  41. #41 RCollins
    October 2, 2007

    “The day penis augmentation surgery becomes possible, men will be selling their children to have a few extra pounds added to their penis.”

    A FEW POUNDS? jeebus…..

  42. #42 Azkyroth
    October 2, 2007

    Agnostic: Connecting a willingness on the part of women to do dysfunctional things to please men to the influence of “radical feminism” is inconsistent with every definition of “feminism” with which I’m familiar (though it’s perfectly consistent with what I call the “girl power” phenomenon, which in my experience basically consists of the hijacking of feminist terminology and slogan styles by advertisers to sell girls and young women aspiring to be “empowered” crap they don’t need).

    Jennie:

    While I do think it’s commendable that these men are resisting media/social attempts to define unrealistic standards of female beauty, these comments still make me a little uncomfortable, because they suggest that men’s opinions about one’s attractiveness are still things that one ought to take into account in decisions about how to present oneself.

    I can’t speak for other men, but when I’ve assured women that they’re beautiful the way they are, the subtext has always been “even assuming for the sake of argument that this goal is something you should care about–and you obviously do care–what you’re contemplating isn’t necessary to achieve it and won’t help it.”

  43. #43 lab wench
    October 2, 2007

    On the flip side of all this I’m a female who likes the gym, likes my stilettos, likes my stylish suits, has a pair of breasticles and yet… is a scientist. Evidently not promulgating a stereotype therefore makes it appropriate for one to respond with laughter when informed of my profession. Go figure.

  44. #44 Warren
    October 2, 2007

    The whole idea of being able to objectify something that’s clearly a subjective idea is ludicrous. The cretinous “researcher” should have all his funding cut and be forced to work, for the rest of his life, behind the grill at McDonald’s flipping burgers and pining away about finding the “perfect” sesame-seed bun.

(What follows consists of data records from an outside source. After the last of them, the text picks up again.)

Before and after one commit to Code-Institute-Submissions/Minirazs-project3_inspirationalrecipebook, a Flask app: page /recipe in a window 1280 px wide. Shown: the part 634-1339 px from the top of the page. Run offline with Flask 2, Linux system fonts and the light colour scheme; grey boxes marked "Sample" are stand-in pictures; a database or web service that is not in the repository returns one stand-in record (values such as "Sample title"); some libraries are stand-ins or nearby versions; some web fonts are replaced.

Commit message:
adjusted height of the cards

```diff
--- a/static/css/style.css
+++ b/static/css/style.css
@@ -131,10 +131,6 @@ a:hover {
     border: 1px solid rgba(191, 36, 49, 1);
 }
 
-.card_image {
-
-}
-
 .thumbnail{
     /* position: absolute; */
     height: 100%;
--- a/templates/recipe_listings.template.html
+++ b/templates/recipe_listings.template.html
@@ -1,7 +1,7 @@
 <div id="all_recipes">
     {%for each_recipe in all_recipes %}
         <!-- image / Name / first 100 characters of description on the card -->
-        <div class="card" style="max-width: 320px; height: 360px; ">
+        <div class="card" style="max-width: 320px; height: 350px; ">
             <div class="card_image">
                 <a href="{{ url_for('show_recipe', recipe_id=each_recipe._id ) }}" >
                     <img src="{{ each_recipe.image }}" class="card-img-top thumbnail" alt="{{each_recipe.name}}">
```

    As for me, the perfect breast is the one I’m allowed access to.

  45. #45 Ezekiel Buchheit
    October 10, 2007

    I’m late to the party here.

    If we ignore the affect of objectification on adolescents, I’m all for the increase of unreasonable standards of beauty. It works as a nice filtration system. People whose lives exist in the pursuit of some unattainable transient quality that is niether earned nor of any intrinsic value make themselves known in a very public way as idiots. This is good and should be celebrated. It’s like joining a greek organization in college: it filters the morons out from those who are in school for more academic reason.

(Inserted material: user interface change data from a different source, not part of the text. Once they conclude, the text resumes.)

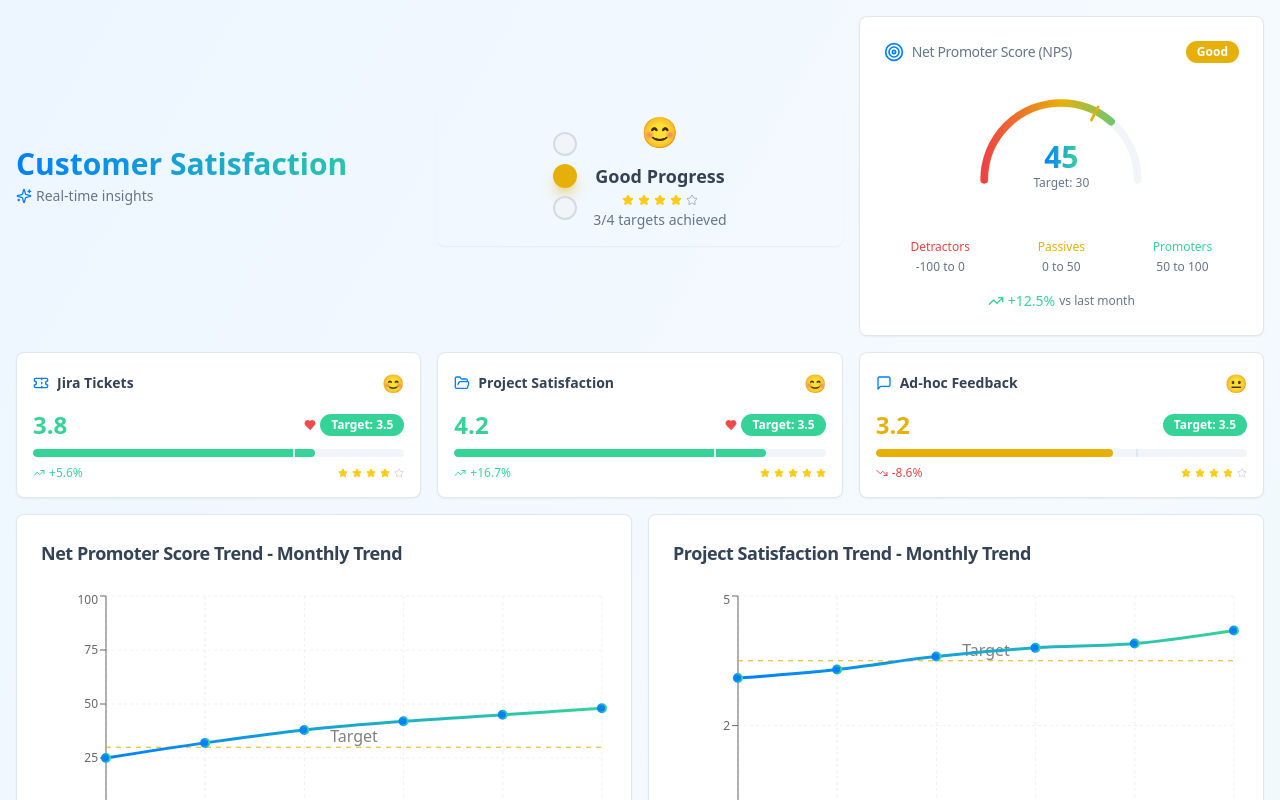
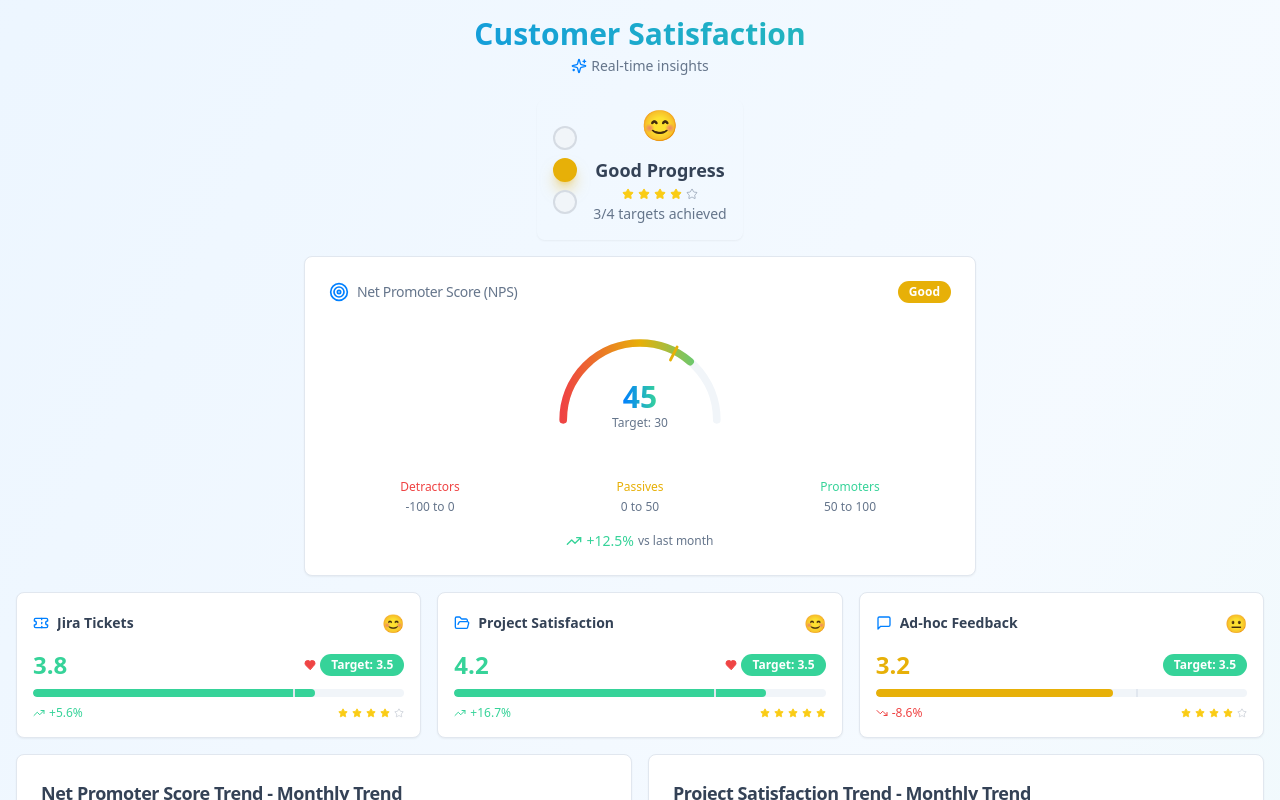
Before and after one commit to pingtanay-stack/satisfaction-sight-dashboard, a React (Vite) app: page / in a window 1280 px wide. Shown: the top 800 px of the page. Built offline with nearby package versions, Linux system fonts and the light colour scheme.

Commit message:
Adjust NPS card size and position
Make the NPS card larger and center it on the dashboard.

```diff
--- a/src/pages/Index.tsx
+++ b/src/pages/Index.tsx
@@ -102,25 +102,25 @@ const Index = () => {
   return (
     <div className="min-h-screen bg-gradient-to-br from-primary-light/20 via-background to-secondary-light/20">
       <div className="container mx-auto p-4 space-y-4">
-        {/* Header with Traffic Light */}
-        <div className="grid grid-cols-1 lg:grid-cols-3 gap-4 items-center">
-          <div className="text-center lg:text-left">
+        {/* Header */}
+        <div className="text-center mb-6">
           <h1 className="text-3xl font-bold bg-gradient-to-r from-primary to-secondary bg-clip-text text-transparent">
             Customer Satisfaction
           </h1>
-            <div className="flex items-center justify-center lg:justify-start gap-1 mt-1">
+          <div className="flex items-center justify-center gap-1 mt-1">
             <Sparkles className="h-4 w-4 text-primary" />
             <p className="text-sm text-muted-foreground">Real-time insights</p>
           </div>
         </div>
 
         {/* Overall Traffic Light */}
-          <div className="lg:col-span-1">
+        <div className="flex justify-center mb-6">
           <OverallTrafficLight metrics={metrics} />
         </div>
 
-          {/* NPS Gauge */}
-          <div className="lg:col-span-1">
+        {/* NPS Gauge - Centered and Larger */}
+        <div className="flex justify-center mb-8">
+          <div className="w-full max-w-2xl">
             <NPSGauge
               currentScore={metrics.nps.current}
               target={metrics.nps.target}
```
Lines whose indentation alone changed are shown as unchanged.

    (Note to sensitive people: I’m not really supporting these things.)

    I like an attractive woman. I like the features of attractive women. Nothing wrong with that. My wife has breasts. Over the course of four children, she has gone from a C cup to something around an A (I’m not sure how the cup size thing works, but she is very nearly flat-chested). This bugs the hell out of her and I’m not sure why. She’s not really sure why either. She’s in fantastic healthy. She’s very attractive. Her chest is wonderful. Her children are healthy. She’s doing fantastic in school. About to be a nurse. What the hell does her chest have to do with it?

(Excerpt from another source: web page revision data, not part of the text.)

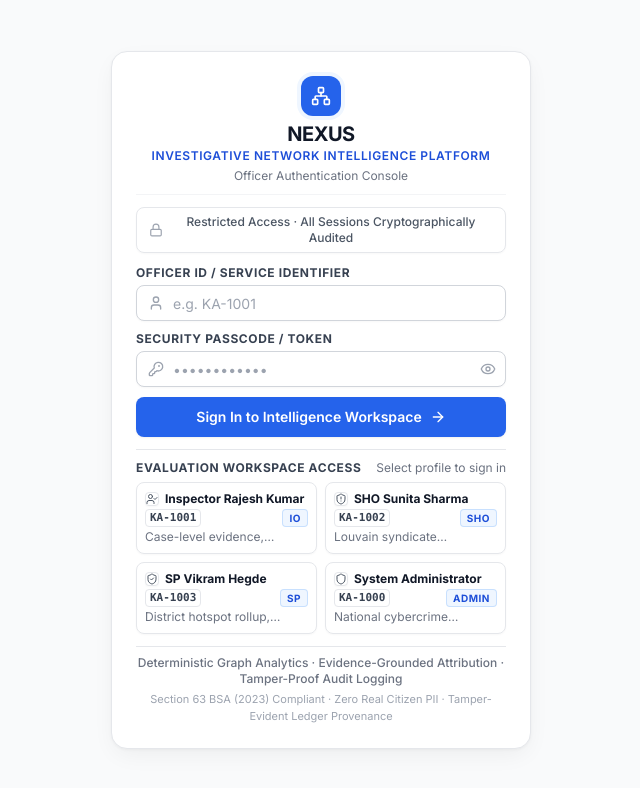
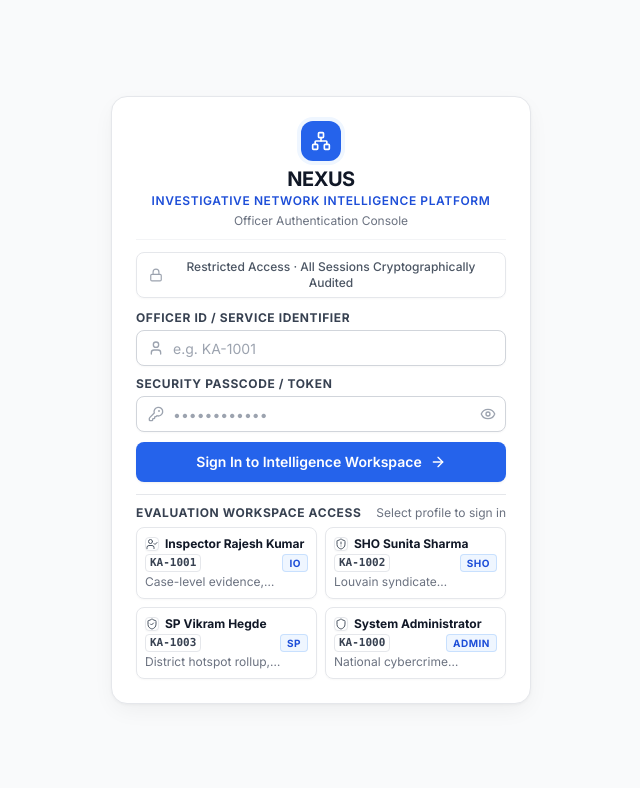
Before and after one commit to acchasujal/Nexus, a React (Vite) app in the folder frontend/: page /login in a window 1280 px wide. Shown: the top 788 px of the page, without its empty margins (319-959 px from the left). Built offline with nearby package versions, Linux system fonts and the light colour scheme.

Commit message:
refactor(frontend): remove disclaimer footer lines from login authentication card

```diff
--- a/frontend/src/pages/Login.tsx
+++ b/frontend/src/pages/Login.tsx
@@ -313,15 +313,6 @@ export default function Login() {
             </div>
           </div>
 
-          {/* Card Footer Statutory Disclaimers */}
-          <div className="border-t border-neutral-200/90 pt-2 text-center space-y-1">
-            <p className="text-xs text-neutral-500 font-medium">
-              Deterministic Graph Analytics · Evidence-Grounded Attribution · Tamper-Proof Audit Logging
-            </p>
-            <p className="text-[11px] text-neutral-400">
-              Section 63 BSA (2023) Compliant · Zero Real Citizen PII · Tamper-Evident Ledger Provenance
-            </p>
-          </div>
         </div>
       </main>
     </div>
```
Also changed, not shown: 1 other file (tests, documents, lock files or other folders).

    If your career goal is to “jiggle,” I suppose you might find breast perfection research of some value. If your goal is to add something to the world, other than feeding young people (and forays into cancer research), breasts have little to do with anything.

    Now, from a male point of view, I was deeply concerned with my own pair of very prominant breasts, inasmuch as they were representative of the 100+lbs of extra baggage I was carrying. I took care of that problem, and while I am not a rippled young gym freak, I’m not nearly as worried about heart-clots as I once was.

  46. #46 chuck
    October 20, 2007

    If that picture of yours is any indication, Dr. Smith, the “quest for the perfect breast” ends right here!

    Mama mia! :)

  47. #47 kelebek
    March 22, 2009

    thanks

  48. #48 mirc indir
    March 22, 2009

    thanks you

  49. #49 muhabbet
    March 26, 2009

    thanks..